Averaging 23:48 in ice time per game, Power is showing early that he is destined to be a workhorse for the Sabres for years to come.
Vote scoring: 1st place = 10, 2nd place = 7, 3rd place = 5, 4th place = 3, 5th place = 1
The Oil Rig’s writer takes
Sean Laycock: Homer bias aside, Skinner was the best and most impactful rookie this season. Playing on the same team as Jack Campbell, his statline was significantly better and the Oilers had an increased chance of winning with him in net. That’s not to say that Beniers was not good, because he was fantastic and will be a player to watch for years to come, but the former was most impressive. Matias Maccelli flew under everyone’s radar but still finished second in rookie scoring. Wyatt Johnston played in every single game, recording 24 goals and 41 points. Amazing production for a midline forward on one of the deeper teams in the league.

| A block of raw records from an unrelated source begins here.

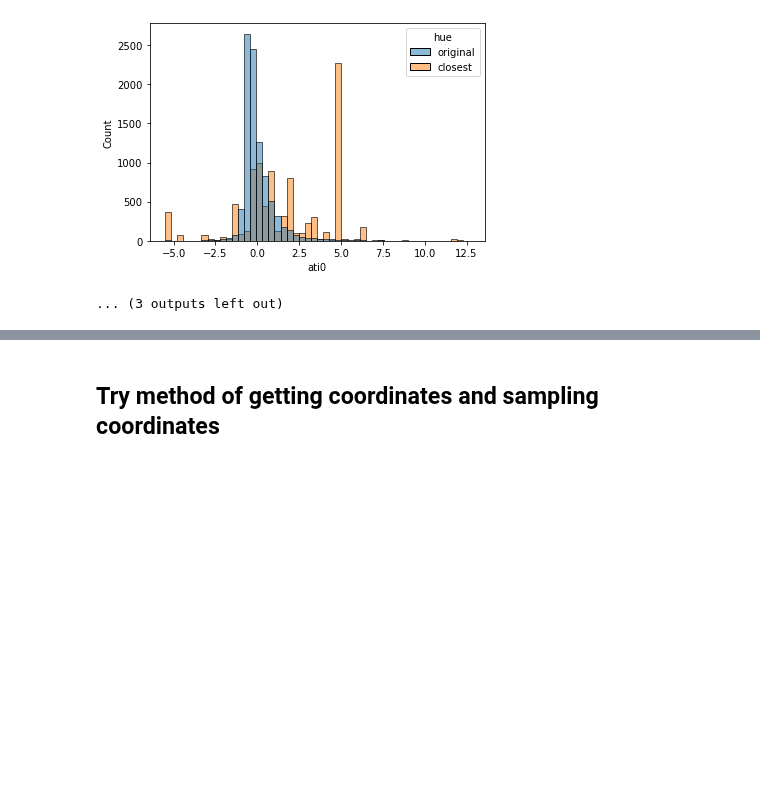
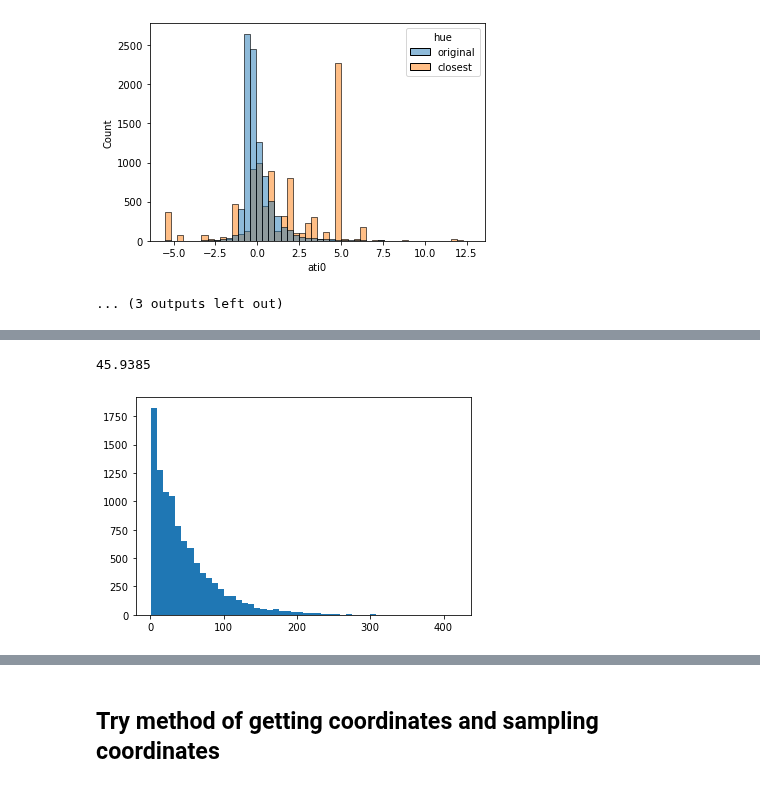
Before and after one commit to zcapjdb/UKAEAGroupProject, a Jupyter notebook: src/notebooks/flatten.ipynb, the cells around one changed output, grey strips where cells are left out. Drawn from its saved outputs; the diff is of its cells as text; code cells hidden in the pictures; blank space fills up the shorter version.

```diff
--- a/src/notebooks/flatten.ipynb
+++ b/src/notebooks/flatten.ipynb
@@ -273,0 +305,45 @@ closest_array = np.apply_along_axis(find_closest_point_threshold_numba, 1, sampl
+# %%
+bin_lists = [[] for _ in range (50**3)]
+
+for i in range(len(encoded_array)):
+    # digitize returns 1 indexed arrays instead of 0 indexed for some reason!!
+    idx = np.ravel_multi_index((bin_x[i] - 1, bin_y[i] - 1, bin_z[i] - 1), (50, 50, 50))
+    bin_lists[idx].append(i) #appending the index of the point in the list of points in the bin
+# %%
+
+def get_points_in_bin(bin_list, n_points = 10):
+    index = []
+    counts = []
+
+    for i in range(n_points):
+        sampled = False
+        count = 0
+        while not sampled:
+            count += 1
+
+            # randomly select integer from 0 to len(bin_lists) and sample a point from that bin
+            bin_number = np.random.randint(0, len(bin_lists))
+
+            bin_length = len(bin_lists[bin_number])
+
+            # sample from bin only if bin is not empty
+            if bin_length > 0:
+                sampled_index = bin_lists[bin_number][np.random.randint(0, bin_length)]
+
+                # check if point is already sampled
+                if sampled not in points:
+                    sampled = True
+
+        index.append(sampled_index)
+        counts.append(count)
+
+    return index, counts
+# %%
+indices, counts = get_points_in_bin(bin_lists, n_points = 10_000)
+# %%
+plt.figure()
+plt.hist(counts, bins = 50);
+print(np.mean(counts))
+# %% [output]
+45.9385
+[figure, added]
```
Also changed, not shown: parts of 10 cells of this notebook.
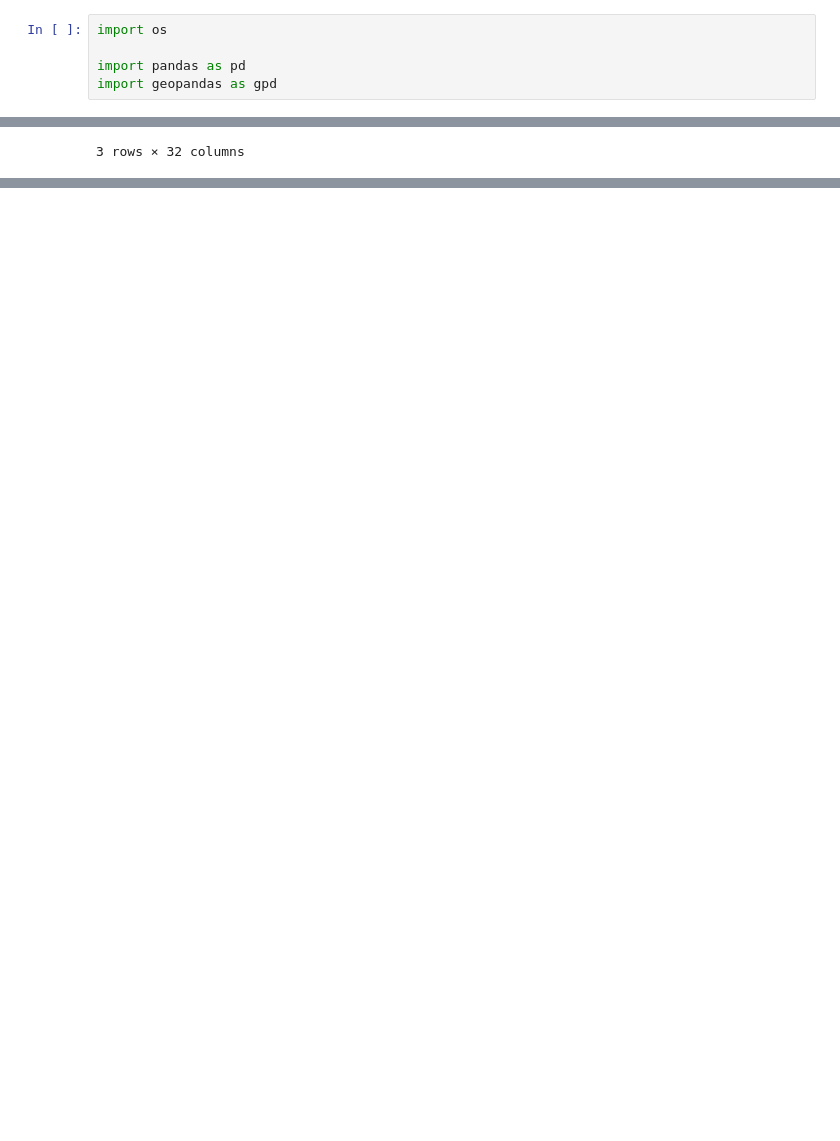
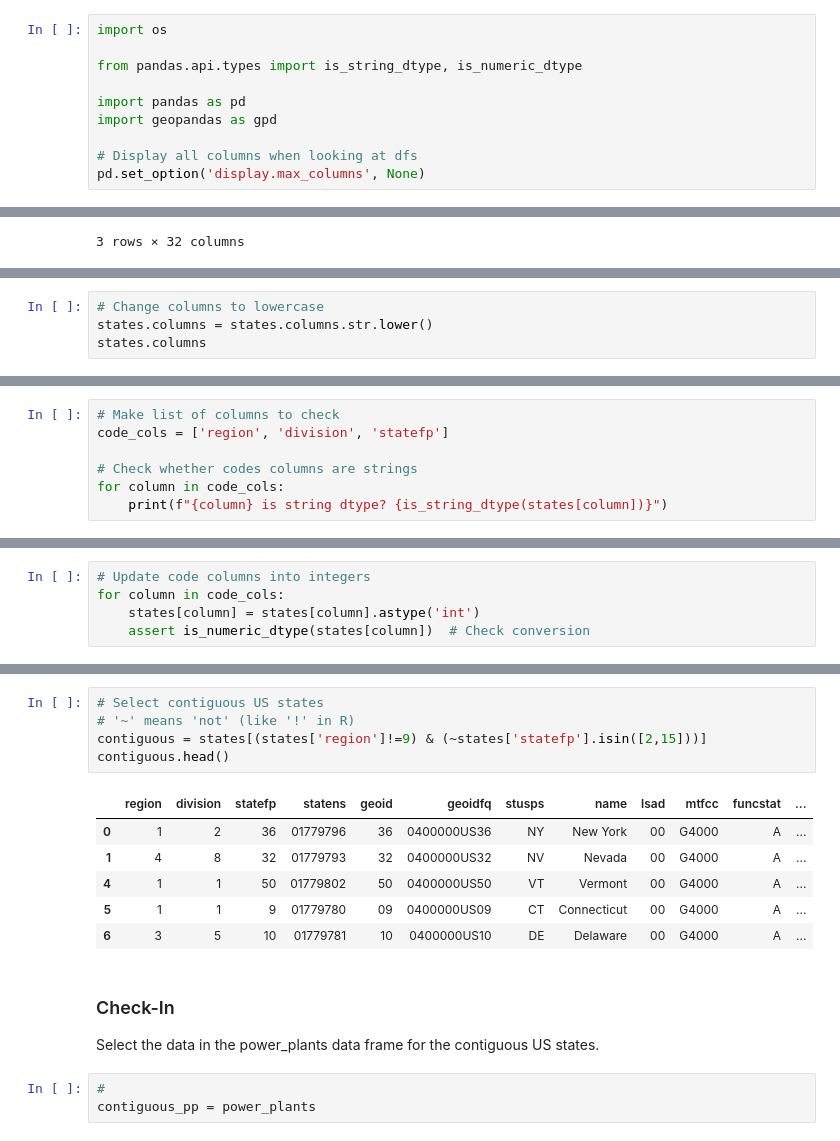
Before and after one commit to ssoriano22/eds220-in-class, a Jupyter notebook: week-5-streamline-your-code.ipynb, the cells around one changed output, grey strips where cells are left out. Drawn from its saved outputs; the diff is of its cells as text; blank space fills up the shorter version.

```diff
--- a/week-5-streamline-your-code.ipynb
+++ b/week-5-streamline-your-code.ipynb
@@ -30,8 +30,13 @@ Read the information about both datasets in the [lesson](https://meds-eds-220.gi
 # %%
 import os
 
+from pandas.api.types import is_string_dtype, is_numeric_dtype
+
 import pandas as pd
 import geopandas as gpd
+
+# Display all columns when looking at dfs
+pd.set_option('display.max_columns', None)
 # %% [markdown]
 ## Import power plants data
 # %%
@@ -59,0 +137,4 @@ states.head(3)
+# %%
+# Change columns to lowercase
+states.columns = states.columns.str.lower()
+states.columns
@@ -59,0 +146,7 @@ states.head(3)
+# %%
+# Make list of columns to check
+code_cols = ['region', 'division', 'statefp']
+
+# Check whether codes columns are strings
+for column in code_cols:
+    print(f"{column} is string dtype? {is_string_dtype(states[column])}")
@@ -59,0 +169,5 @@ states.head(3)
+# %%
+# Update code columns into integers
+for column in code_cols:
+    states[column] = states[column].astype('int')
+    assert is_numeric_dtype(states[column])  # Check conversion
@@ -59,0 +193,19 @@ states.head(3)
+# %%
+# Select contiguous US states
+# '~' means 'not' (like '!' in R)
+contiguous = states[(states['region']!=9) & (~states['statefp'].isin([2,15]))]
+contiguous.head()
+# %% [output]
+|  | region | division | statefp | statens | geoid | geoidfq | stusps | name | lsad | mtfcc | funcstat | ... |
+| 0 | 1 | 2 | 36 | 01779796 | 36 | 0400000US36 | NY | New York | 00 | G4000 | A | ... |
+| 1 | 4 | 8 | 32 | 01779793 | 32 | 0400000US32 | NV | Nevada | 00 | G4000 | A | ... |
+| 4 | 1 | 1 | 50 | 01779802 | 50 | 0400000US50 | VT | Vermont | 00 | G4000 | A | ... |
+| 5 | 1 | 1 | 9 | 01779780 | 09 | 0400000US09 | CT | Connecticut | 00 | G4000 | A | ... |
+| 6 | 3 | 5 | 10 | 01779781 | 10 | 0400000US10 | DE | Delaware | 00 | G4000 | A | ... |
+# %% [markdown]
+### Check-In
+
+Select the data in the power_plants data frame for the contiguous US states.
+# %%
+#
+contiguous_pp = power_plants
```
Also changed, not shown: parts of 19 cells of this notebook.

Ray Boulette: This was the toughest award to judge for me because it would have been easy to use my Oilers bias and give it to Skinner. With that said, I honestly think it’s more impressive for a rookie to play number one centre on a playoff team than be a number one rookie goalie. There is also a small part of me that wants to be taken seriously and not just seen as a homer. So there, I picked Beniers over Skinner, put some respect on my name.
Gregory Babinski: Power is a common choice, authoring a strong season as a rookie blueliner, though for the same reasons Jake Sanderson of the Ottawa Senators deserves consideration as well. By the end of the season Sanderson was logging huge minutes for the Sens as they pushed for a playoff spot. He might be the Sens best defenceman sooner rather than later, and will be a huge part of the Senators successes in the coming seasons.
Full disclosure, Noah Cates earned a Selke vote from yours truly. A fascinating campaign buried within the cloud of irrelevance, at best, that hovered around a Philadelphia Flyers season. Skater defence, especially from the forward position, is both hard to qualify and under-appreciated, meaning the fact that Cates has earned any recognition for an award that often takes years to win is quite notable. Beniers will likely earn some Selke votes throughout his career as well, a new era of defensive centres dawning as Patrice Bergeron’s career comes closer to a close.
Michelle Nguyen: A completely biased and unapologetically homer statement: Skinner deserves the Calder. Carried the Oilers on his back when it wasn’t in October’s playbooks. It’s time the Oilers get a Calder winner and about time again for a goalie.